→ **WHAT YOU SHOULD DO**
Scan the lines below for "actualite" and copy the matches.

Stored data
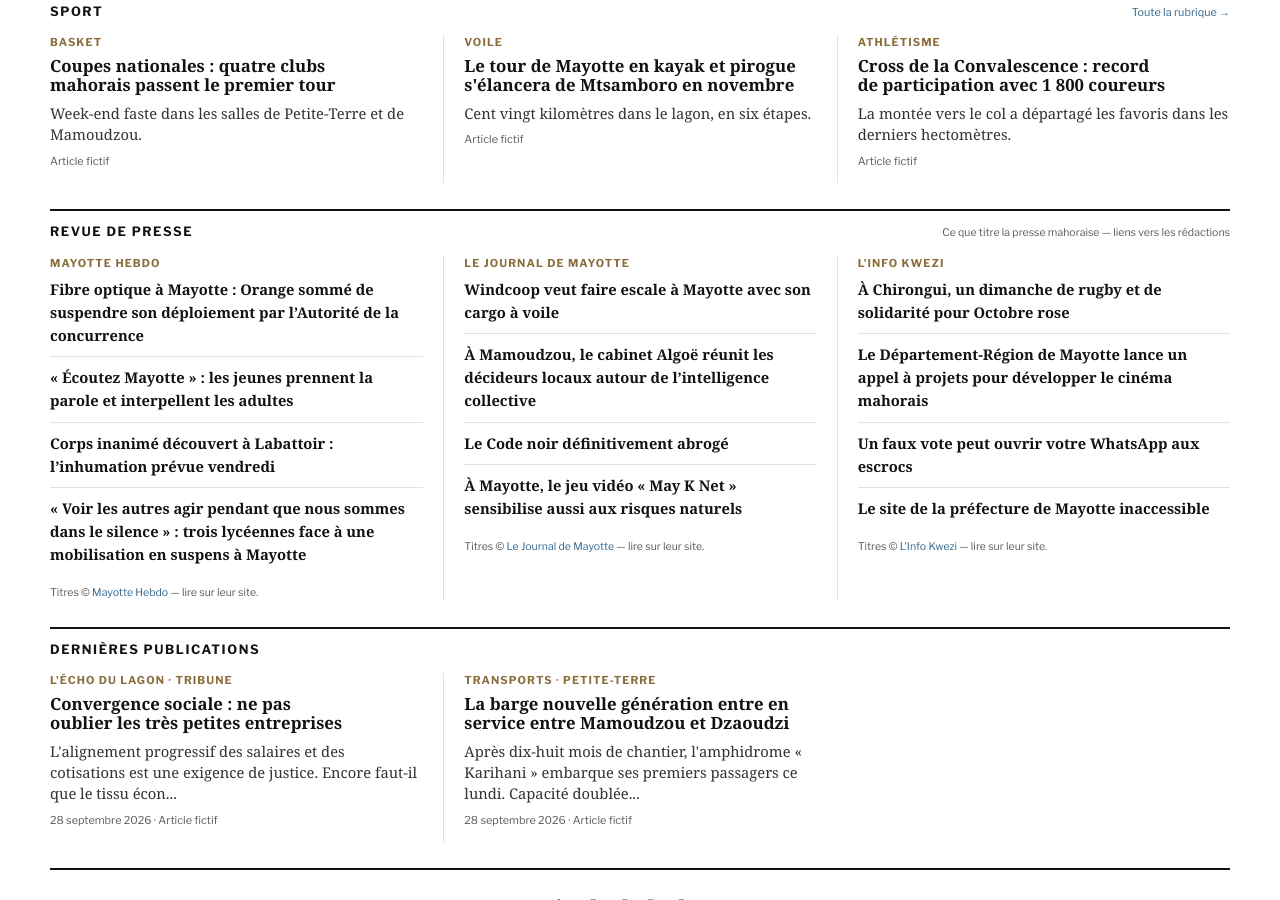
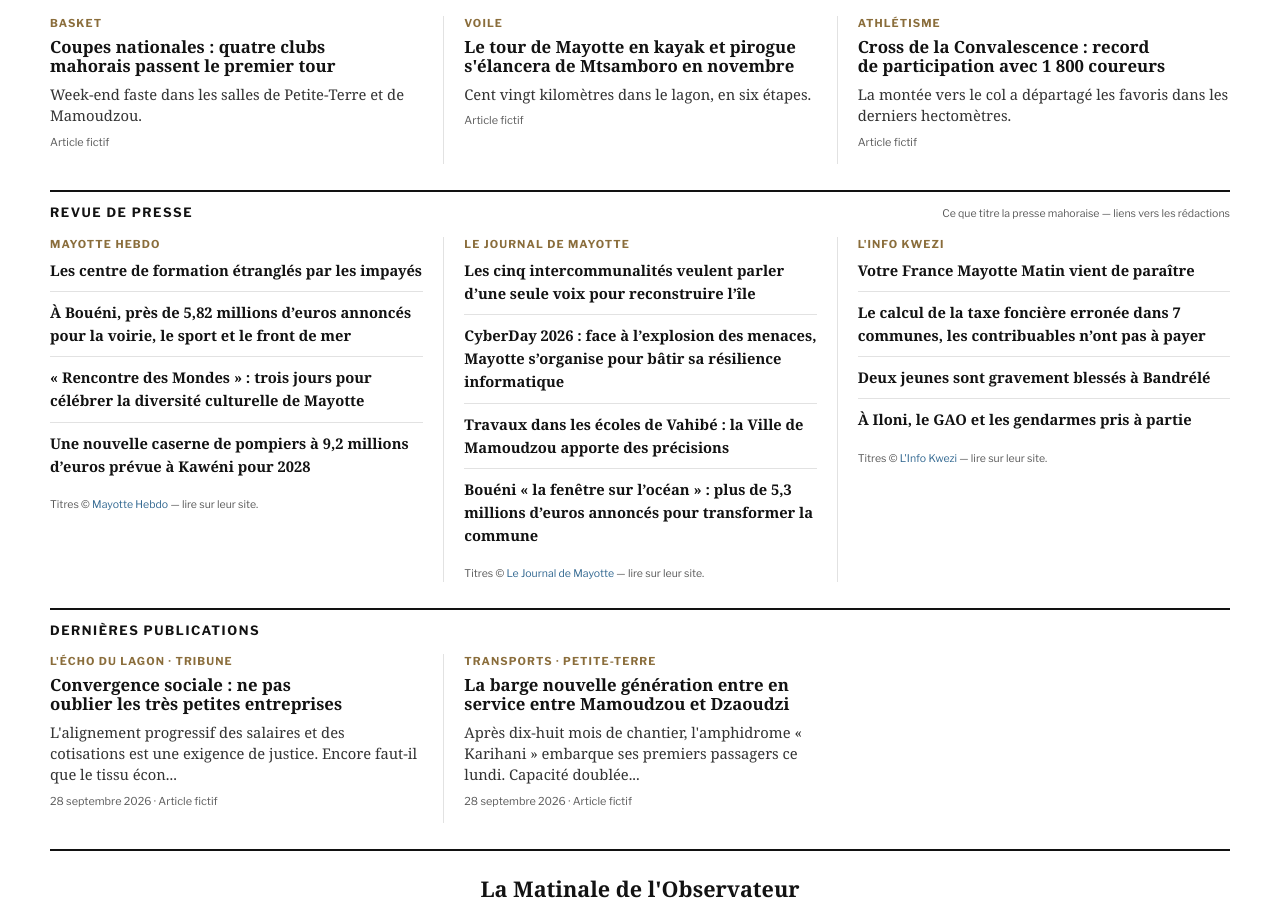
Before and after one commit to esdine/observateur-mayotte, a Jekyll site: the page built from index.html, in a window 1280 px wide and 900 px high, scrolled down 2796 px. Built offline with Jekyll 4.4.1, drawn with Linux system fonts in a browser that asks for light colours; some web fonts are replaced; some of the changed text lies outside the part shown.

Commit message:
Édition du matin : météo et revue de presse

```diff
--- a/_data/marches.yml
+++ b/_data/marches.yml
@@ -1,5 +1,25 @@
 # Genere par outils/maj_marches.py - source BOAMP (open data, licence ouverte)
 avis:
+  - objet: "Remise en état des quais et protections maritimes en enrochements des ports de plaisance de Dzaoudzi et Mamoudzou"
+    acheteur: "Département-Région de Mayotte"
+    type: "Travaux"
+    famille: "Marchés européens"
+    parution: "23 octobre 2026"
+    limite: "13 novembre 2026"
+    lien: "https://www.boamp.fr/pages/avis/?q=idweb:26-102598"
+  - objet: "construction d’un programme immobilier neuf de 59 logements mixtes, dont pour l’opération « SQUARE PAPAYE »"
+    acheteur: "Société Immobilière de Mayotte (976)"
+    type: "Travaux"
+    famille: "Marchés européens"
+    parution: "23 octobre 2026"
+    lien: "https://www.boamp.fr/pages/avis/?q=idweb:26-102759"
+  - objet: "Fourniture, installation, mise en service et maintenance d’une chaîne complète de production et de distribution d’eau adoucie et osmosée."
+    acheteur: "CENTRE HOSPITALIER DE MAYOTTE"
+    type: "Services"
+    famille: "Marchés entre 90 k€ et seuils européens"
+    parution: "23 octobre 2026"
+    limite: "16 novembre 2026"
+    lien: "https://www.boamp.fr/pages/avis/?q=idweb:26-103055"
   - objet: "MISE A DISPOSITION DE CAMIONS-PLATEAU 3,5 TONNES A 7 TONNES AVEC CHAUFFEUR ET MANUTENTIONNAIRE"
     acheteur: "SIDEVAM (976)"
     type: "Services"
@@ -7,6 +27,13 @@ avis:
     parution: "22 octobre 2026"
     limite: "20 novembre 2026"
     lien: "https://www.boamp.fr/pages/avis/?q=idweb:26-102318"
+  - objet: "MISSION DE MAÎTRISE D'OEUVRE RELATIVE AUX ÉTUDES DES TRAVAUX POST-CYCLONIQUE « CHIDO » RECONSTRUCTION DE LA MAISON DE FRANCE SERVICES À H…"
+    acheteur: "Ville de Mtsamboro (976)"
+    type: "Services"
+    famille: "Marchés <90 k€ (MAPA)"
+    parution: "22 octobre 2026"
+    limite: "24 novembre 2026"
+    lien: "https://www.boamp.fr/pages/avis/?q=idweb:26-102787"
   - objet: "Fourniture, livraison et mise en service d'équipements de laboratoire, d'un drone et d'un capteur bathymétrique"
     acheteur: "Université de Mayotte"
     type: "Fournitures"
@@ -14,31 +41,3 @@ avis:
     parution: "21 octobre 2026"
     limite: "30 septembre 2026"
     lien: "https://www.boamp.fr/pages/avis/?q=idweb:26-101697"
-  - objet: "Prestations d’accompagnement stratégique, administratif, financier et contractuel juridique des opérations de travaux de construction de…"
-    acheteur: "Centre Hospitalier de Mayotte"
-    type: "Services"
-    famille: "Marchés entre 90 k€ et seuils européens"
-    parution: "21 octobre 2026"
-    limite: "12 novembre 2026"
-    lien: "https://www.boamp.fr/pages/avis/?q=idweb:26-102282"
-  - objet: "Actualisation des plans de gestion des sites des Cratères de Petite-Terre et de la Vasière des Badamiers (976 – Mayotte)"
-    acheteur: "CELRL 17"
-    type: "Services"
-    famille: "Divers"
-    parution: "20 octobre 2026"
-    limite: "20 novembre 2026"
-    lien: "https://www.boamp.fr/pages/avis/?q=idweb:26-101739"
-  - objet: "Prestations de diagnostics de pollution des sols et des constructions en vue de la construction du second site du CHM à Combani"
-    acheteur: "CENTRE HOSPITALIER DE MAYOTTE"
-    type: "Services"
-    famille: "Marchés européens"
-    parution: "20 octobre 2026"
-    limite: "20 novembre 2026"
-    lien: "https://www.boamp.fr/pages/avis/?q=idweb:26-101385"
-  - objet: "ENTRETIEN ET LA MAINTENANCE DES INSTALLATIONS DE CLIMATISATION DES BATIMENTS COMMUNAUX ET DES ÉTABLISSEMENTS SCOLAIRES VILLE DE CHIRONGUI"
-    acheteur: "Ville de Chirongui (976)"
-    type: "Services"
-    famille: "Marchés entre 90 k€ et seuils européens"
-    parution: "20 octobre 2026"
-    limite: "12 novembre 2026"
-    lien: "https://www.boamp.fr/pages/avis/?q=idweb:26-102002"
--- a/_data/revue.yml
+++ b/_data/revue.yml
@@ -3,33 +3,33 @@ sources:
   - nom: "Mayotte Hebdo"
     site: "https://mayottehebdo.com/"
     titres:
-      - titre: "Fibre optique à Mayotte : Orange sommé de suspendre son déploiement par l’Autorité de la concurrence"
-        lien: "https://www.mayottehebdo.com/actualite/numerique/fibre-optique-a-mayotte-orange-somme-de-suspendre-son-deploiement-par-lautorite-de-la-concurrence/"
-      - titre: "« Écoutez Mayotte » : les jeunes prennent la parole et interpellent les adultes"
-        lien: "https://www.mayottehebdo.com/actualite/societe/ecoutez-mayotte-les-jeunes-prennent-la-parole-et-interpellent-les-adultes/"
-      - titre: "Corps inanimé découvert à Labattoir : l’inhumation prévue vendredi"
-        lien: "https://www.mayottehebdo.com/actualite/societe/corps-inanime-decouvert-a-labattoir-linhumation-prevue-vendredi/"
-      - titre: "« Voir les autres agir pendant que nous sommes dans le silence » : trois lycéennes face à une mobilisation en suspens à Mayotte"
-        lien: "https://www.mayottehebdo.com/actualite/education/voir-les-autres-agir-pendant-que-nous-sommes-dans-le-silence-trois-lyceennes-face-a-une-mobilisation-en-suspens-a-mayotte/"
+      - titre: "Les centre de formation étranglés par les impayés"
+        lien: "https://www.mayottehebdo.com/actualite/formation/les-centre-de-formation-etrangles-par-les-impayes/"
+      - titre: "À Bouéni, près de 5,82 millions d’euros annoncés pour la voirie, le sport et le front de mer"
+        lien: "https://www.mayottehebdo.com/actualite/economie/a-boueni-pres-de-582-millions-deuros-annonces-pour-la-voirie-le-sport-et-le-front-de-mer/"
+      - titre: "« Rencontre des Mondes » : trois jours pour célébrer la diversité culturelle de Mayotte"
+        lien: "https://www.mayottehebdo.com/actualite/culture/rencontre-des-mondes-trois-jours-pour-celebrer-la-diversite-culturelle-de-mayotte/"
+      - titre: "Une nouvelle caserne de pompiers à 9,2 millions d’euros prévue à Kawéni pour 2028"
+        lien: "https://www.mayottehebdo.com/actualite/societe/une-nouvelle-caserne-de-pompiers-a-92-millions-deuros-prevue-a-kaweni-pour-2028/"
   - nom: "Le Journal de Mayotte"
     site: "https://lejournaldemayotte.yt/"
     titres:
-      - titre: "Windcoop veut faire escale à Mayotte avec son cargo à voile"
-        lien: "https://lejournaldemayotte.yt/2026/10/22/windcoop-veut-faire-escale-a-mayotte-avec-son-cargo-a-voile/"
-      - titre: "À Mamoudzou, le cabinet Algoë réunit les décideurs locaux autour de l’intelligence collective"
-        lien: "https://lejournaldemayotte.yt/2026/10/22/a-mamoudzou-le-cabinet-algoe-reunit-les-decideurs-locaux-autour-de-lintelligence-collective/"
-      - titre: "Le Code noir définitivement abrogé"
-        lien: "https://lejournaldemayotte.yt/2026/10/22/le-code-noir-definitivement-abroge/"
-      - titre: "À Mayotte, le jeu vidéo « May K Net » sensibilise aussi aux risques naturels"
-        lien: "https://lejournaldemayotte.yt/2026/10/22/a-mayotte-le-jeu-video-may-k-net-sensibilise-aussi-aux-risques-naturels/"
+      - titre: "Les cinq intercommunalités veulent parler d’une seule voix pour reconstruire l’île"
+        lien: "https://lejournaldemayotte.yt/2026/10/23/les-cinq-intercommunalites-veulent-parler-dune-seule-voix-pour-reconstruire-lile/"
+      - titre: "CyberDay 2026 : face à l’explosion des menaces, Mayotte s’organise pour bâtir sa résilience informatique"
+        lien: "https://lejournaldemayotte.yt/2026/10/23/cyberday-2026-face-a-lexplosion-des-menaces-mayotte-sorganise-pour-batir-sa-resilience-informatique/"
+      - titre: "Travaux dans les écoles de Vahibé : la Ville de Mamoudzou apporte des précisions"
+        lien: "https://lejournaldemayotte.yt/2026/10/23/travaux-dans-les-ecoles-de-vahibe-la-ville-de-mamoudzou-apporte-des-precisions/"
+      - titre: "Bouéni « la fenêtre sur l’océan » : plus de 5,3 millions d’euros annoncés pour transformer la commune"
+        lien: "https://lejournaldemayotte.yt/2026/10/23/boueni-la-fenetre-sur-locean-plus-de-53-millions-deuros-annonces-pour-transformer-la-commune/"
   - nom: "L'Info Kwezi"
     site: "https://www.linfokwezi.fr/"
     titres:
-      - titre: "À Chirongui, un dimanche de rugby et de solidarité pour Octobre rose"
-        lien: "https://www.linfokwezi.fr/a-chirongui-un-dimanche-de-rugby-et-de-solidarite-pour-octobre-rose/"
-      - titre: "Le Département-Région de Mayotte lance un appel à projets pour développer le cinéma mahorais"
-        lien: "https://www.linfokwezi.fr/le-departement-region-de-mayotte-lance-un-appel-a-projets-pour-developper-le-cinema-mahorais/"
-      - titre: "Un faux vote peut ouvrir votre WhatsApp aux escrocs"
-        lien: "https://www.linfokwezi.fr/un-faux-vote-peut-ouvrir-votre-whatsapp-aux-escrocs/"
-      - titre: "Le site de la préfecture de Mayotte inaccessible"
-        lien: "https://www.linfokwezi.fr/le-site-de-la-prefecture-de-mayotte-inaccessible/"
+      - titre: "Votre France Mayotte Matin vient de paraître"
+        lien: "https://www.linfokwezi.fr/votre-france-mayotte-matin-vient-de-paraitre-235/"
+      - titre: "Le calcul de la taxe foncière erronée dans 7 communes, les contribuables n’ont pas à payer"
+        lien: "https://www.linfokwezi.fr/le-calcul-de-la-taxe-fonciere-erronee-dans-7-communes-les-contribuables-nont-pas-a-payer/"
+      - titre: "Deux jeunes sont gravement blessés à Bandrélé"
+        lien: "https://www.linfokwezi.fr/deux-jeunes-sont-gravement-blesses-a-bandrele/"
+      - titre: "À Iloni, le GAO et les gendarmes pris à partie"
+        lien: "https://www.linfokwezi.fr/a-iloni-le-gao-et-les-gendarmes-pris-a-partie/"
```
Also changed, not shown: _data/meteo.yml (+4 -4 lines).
* * *
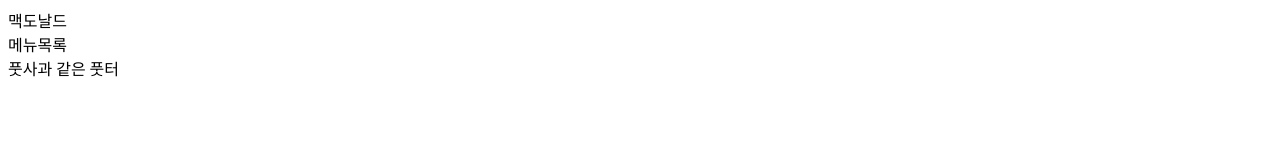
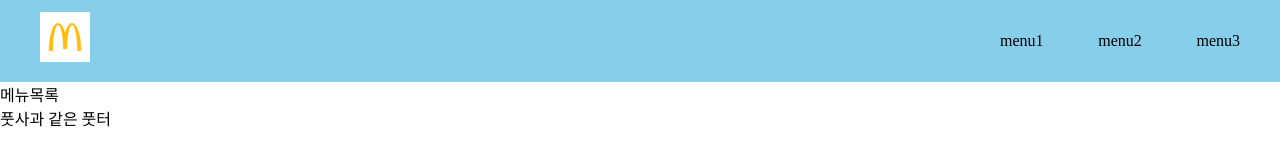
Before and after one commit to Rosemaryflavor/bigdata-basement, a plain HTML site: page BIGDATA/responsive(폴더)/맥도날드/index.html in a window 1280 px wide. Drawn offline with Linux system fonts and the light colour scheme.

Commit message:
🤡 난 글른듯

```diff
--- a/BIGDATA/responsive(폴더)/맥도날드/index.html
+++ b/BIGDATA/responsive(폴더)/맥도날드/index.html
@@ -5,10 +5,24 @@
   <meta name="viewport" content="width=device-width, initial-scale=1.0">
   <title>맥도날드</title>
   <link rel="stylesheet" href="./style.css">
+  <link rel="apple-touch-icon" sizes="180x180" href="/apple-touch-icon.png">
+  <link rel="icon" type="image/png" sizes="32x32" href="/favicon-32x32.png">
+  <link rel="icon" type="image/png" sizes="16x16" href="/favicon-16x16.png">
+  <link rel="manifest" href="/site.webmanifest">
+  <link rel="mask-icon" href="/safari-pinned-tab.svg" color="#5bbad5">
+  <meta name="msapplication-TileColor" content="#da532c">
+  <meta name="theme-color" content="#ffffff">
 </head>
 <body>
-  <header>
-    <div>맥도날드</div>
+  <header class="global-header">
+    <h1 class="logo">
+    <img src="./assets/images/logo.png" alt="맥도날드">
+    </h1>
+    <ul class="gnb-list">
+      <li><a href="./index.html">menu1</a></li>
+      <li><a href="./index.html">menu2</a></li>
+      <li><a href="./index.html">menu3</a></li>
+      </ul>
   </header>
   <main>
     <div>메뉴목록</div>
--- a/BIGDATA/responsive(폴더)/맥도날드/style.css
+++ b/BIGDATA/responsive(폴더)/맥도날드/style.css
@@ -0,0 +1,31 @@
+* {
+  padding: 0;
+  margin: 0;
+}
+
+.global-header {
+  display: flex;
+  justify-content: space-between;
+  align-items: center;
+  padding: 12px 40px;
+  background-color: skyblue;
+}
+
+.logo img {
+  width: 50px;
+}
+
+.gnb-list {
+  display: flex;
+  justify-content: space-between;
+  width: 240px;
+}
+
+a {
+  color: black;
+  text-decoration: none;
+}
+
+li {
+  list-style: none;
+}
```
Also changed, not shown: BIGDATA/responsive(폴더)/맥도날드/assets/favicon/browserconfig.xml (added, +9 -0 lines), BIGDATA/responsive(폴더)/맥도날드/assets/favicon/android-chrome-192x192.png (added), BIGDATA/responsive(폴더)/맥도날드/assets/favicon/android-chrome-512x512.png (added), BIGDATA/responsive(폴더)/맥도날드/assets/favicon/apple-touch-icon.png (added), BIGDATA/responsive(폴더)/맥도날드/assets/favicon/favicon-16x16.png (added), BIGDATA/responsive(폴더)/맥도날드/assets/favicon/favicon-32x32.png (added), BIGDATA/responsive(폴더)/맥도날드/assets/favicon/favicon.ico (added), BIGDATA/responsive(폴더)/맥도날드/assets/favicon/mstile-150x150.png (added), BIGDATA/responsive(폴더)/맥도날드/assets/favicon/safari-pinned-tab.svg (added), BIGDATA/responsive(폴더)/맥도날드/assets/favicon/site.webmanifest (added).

→ **COMPLETED EXERCISE**
-        lien: "https://www.mayottehebdo.com/actualite/numerique/fibre-optique-a-mayotte-orange-somme-de-suspendre-son-deploiement-par-lautorite-de-la-concurrence/"
-        lien: "https://www.mayottehebdo.com/actualite/societe/ecoutez-mayotte-les-jeunes-prennent-la-parole-et-interpellent-les-adultes/"
-        lien: "https://www.mayottehebdo.com/actualite/societe/corps-inanime-decouvert-a-labattoir-linhumation-prevue-vendredi/"
-        lien: "https://www.mayottehebdo.com/actualite/education/voir-les-autres-agir-pendant-que-nous-sommes-dans-le-silence-trois-lyceennes-face-a-une-mobilisation-en-suspens-a-mayotte/"
+        lien: "https://www.mayottehebdo.com/actualite/formation/les-centre-de-formation-etrangles-par-les-impayes/"
+        lien: "https://www.mayottehebdo.com/actualite/economie/a-boueni-pres-de-582-millions-deuros-annonces-pour-la-voirie-le-sport-et-le-front-de-mer/"
+        lien: "https://www.mayottehebdo.com/actualite/culture/rencontre-des-mondes-trois-jours-pour-celebrer-la-diversite-culturelle-de-mayotte/"
+        lien: "https://www.mayottehebdo.com/actualite/societe/une-nouvelle-caserne-de-pompiers-a-92-millions-deuros-prevue-a-kaweni-pour-2028/"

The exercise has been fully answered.